(WHAT YOU WILL DO)
Scan the entries below and extract each line with the word "const" in it.

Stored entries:
▬▬▬▬▬▬
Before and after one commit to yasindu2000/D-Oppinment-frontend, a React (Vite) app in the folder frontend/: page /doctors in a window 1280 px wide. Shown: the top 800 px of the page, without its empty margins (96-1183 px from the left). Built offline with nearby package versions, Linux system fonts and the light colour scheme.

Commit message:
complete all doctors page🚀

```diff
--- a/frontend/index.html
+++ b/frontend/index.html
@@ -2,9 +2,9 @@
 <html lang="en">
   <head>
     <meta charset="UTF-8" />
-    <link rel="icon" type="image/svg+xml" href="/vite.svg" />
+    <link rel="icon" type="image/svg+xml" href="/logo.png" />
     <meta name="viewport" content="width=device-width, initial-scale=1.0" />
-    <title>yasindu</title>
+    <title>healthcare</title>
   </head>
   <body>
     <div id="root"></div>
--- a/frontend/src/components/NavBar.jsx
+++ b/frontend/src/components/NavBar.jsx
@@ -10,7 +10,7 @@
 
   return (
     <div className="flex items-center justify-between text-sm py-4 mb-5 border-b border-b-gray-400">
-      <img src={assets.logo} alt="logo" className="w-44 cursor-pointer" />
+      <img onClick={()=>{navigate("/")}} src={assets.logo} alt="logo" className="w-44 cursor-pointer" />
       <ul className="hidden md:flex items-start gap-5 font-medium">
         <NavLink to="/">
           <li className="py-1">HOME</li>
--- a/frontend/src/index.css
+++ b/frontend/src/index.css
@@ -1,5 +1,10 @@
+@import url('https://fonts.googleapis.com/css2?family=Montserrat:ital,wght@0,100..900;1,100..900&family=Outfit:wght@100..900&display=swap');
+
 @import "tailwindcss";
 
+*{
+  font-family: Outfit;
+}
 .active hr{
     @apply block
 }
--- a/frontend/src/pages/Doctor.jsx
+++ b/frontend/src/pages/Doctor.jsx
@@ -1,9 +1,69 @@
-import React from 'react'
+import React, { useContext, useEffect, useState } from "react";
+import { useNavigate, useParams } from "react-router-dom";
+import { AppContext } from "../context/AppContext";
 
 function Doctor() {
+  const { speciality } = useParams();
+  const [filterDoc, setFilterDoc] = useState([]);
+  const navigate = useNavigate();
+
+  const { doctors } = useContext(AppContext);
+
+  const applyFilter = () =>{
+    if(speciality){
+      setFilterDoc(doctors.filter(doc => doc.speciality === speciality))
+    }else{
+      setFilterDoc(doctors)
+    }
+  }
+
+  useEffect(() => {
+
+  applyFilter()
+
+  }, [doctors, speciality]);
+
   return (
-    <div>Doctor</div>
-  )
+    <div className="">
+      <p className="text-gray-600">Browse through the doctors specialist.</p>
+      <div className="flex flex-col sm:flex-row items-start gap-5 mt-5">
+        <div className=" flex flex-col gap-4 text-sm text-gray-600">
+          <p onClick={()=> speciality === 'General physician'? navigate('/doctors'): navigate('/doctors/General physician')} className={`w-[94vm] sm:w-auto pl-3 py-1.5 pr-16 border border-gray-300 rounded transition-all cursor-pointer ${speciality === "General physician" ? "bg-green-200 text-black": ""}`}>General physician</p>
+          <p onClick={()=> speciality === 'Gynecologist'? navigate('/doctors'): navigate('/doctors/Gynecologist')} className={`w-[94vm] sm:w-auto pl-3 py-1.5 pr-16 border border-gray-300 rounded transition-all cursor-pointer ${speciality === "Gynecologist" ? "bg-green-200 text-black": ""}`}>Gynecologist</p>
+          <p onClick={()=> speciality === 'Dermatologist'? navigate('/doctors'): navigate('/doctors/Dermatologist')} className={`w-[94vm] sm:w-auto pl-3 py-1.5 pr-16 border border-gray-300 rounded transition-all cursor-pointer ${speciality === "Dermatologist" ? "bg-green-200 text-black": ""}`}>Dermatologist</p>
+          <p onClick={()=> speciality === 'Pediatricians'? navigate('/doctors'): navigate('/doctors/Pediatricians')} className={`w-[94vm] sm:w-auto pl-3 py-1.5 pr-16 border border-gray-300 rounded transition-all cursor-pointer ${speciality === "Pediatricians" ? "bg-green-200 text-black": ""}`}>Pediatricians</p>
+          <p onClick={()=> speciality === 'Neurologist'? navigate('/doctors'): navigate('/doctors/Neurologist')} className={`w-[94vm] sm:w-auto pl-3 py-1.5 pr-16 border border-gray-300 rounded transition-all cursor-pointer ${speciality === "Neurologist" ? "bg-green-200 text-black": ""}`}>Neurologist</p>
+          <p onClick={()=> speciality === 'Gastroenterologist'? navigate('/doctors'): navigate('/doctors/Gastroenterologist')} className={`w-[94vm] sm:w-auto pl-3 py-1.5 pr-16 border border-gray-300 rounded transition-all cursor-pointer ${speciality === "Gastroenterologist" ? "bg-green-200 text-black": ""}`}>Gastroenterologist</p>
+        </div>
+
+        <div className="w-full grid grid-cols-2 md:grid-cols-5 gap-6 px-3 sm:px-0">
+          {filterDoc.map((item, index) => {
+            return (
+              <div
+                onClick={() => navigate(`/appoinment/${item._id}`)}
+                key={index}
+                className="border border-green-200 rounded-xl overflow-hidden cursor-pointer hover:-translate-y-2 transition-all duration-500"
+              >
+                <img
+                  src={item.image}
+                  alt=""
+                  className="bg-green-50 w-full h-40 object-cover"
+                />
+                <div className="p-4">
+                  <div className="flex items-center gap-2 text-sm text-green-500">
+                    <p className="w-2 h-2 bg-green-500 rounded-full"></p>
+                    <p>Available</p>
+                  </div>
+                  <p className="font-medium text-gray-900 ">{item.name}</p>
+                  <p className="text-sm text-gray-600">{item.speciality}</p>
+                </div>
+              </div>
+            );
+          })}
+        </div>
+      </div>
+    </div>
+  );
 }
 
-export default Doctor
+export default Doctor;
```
▬▬▬▬▬▬
(RESPONSE)
+  const { speciality } = useParams();
+  const [filterDoc, setFilterDoc] = useState([]);
+  const navigate = useNavigate();
+  const { doctors } = useContext(AppContext);
+  const applyFilter = () =>{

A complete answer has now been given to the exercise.